*** Opening Material shown ***

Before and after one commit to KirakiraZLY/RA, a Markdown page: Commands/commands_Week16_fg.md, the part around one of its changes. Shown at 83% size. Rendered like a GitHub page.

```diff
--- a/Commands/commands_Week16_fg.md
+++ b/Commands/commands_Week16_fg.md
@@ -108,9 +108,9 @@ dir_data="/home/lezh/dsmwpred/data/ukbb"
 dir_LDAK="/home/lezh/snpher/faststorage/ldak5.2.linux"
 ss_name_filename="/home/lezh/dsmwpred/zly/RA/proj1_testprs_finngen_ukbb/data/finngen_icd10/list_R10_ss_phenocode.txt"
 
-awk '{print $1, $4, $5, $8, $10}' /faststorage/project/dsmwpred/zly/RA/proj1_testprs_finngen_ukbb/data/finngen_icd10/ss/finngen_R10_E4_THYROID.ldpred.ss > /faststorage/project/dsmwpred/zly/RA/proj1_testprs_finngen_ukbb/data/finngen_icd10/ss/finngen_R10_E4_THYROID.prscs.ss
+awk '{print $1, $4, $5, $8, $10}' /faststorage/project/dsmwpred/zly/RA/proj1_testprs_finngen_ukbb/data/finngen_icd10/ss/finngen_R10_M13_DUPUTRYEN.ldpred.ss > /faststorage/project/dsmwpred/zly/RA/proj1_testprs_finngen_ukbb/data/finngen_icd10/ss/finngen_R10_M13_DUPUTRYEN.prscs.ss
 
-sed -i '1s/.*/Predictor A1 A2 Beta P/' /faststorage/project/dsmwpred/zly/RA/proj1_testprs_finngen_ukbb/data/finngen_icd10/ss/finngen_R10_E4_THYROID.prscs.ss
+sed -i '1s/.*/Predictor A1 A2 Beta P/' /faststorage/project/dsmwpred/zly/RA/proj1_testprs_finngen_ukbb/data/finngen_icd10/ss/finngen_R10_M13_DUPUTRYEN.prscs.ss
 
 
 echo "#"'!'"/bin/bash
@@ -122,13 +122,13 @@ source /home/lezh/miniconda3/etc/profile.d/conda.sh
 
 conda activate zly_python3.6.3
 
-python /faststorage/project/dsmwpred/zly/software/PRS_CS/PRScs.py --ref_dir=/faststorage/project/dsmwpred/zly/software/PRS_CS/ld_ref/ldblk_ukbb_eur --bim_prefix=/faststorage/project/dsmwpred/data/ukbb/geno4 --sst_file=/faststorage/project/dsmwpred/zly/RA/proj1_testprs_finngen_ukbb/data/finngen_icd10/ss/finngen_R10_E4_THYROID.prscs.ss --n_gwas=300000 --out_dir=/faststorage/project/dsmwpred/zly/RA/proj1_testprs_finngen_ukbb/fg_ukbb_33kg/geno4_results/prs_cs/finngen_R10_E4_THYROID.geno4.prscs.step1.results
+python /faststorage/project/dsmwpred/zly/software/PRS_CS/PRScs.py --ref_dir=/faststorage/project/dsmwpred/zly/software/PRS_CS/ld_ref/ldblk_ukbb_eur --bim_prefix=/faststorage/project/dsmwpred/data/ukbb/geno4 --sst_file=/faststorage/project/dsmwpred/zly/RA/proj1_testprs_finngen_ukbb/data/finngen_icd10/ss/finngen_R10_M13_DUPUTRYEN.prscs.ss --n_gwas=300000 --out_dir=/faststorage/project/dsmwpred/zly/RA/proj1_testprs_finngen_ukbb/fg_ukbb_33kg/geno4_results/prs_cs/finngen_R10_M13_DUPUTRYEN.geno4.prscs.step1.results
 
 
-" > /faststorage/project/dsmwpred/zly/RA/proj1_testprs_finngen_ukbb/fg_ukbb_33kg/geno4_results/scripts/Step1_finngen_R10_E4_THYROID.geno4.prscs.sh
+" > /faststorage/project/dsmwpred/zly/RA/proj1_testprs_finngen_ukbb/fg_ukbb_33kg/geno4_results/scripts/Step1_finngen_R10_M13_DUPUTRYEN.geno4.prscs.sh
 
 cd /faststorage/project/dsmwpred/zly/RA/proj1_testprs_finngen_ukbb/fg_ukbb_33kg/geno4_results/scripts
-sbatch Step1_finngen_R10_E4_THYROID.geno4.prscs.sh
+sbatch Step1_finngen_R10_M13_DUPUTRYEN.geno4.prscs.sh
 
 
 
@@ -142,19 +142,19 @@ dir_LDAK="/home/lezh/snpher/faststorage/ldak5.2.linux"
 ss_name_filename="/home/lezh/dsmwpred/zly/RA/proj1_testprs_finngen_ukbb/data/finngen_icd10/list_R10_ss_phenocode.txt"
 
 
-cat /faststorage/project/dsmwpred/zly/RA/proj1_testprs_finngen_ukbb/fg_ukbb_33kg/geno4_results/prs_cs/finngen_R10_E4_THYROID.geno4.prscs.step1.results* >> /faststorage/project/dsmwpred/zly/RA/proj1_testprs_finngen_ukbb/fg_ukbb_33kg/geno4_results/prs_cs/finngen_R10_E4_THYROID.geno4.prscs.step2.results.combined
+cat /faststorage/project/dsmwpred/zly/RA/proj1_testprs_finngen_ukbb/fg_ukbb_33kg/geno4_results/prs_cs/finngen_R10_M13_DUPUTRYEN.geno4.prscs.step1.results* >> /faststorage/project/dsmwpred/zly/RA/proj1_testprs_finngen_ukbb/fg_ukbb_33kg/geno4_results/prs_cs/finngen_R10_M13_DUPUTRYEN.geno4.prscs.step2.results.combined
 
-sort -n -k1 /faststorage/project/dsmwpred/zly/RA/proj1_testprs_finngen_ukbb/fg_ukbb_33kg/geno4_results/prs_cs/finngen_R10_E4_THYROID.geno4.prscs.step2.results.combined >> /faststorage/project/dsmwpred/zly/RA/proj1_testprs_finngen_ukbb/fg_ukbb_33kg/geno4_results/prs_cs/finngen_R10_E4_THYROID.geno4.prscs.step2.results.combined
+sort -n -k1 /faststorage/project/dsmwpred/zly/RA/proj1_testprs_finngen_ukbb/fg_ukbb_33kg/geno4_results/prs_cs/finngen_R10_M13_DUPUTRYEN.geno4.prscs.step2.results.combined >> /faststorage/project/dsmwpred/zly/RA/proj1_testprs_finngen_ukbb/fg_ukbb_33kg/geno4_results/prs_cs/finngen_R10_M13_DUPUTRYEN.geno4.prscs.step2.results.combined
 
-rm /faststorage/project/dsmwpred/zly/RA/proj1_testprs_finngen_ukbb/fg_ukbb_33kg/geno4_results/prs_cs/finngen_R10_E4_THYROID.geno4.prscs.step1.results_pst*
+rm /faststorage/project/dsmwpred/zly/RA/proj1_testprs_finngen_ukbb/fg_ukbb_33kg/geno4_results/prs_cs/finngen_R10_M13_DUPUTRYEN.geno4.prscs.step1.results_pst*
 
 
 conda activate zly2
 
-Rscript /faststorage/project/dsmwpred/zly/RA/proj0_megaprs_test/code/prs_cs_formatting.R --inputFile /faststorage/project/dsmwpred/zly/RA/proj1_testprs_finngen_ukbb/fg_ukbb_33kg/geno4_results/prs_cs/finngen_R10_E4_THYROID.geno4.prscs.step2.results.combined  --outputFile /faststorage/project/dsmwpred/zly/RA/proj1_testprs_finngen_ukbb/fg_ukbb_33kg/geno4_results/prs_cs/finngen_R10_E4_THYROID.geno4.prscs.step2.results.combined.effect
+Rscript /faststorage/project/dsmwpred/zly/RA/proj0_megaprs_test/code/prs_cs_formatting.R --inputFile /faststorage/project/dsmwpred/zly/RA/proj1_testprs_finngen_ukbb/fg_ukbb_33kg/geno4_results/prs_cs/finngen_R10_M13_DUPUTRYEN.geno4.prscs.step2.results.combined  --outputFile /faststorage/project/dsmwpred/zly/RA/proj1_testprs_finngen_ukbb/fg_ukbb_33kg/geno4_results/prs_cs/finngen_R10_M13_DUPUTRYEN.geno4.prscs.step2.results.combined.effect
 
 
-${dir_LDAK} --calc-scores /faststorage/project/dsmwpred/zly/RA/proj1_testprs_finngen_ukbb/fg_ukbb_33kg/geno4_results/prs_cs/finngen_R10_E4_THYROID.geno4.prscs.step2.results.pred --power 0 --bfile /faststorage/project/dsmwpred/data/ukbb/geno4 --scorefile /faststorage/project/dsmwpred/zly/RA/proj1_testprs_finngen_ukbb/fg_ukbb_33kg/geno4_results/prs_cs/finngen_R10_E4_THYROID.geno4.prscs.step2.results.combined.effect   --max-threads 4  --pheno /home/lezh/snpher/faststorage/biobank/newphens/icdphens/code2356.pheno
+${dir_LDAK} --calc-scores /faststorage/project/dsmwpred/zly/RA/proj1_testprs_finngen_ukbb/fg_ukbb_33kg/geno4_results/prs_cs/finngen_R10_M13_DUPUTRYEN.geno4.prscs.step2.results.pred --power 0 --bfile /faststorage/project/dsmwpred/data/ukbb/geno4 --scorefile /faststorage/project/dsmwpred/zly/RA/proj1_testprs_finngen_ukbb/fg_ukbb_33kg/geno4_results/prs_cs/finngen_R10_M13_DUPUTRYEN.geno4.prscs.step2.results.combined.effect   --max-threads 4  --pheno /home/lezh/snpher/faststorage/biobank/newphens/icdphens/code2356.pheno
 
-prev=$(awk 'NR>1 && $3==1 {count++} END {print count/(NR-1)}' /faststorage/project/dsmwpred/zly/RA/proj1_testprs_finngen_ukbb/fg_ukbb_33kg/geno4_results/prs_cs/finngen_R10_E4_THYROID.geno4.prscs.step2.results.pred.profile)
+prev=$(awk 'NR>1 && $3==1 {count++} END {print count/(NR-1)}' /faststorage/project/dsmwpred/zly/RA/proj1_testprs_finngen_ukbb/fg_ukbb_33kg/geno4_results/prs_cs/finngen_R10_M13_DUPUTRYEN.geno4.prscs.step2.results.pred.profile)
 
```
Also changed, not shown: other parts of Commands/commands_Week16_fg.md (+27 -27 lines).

*** Closing Material shown ***

**Task**. Look through the entries above and count each line holding "Commands"; report the count alone.

**Answer space**. 4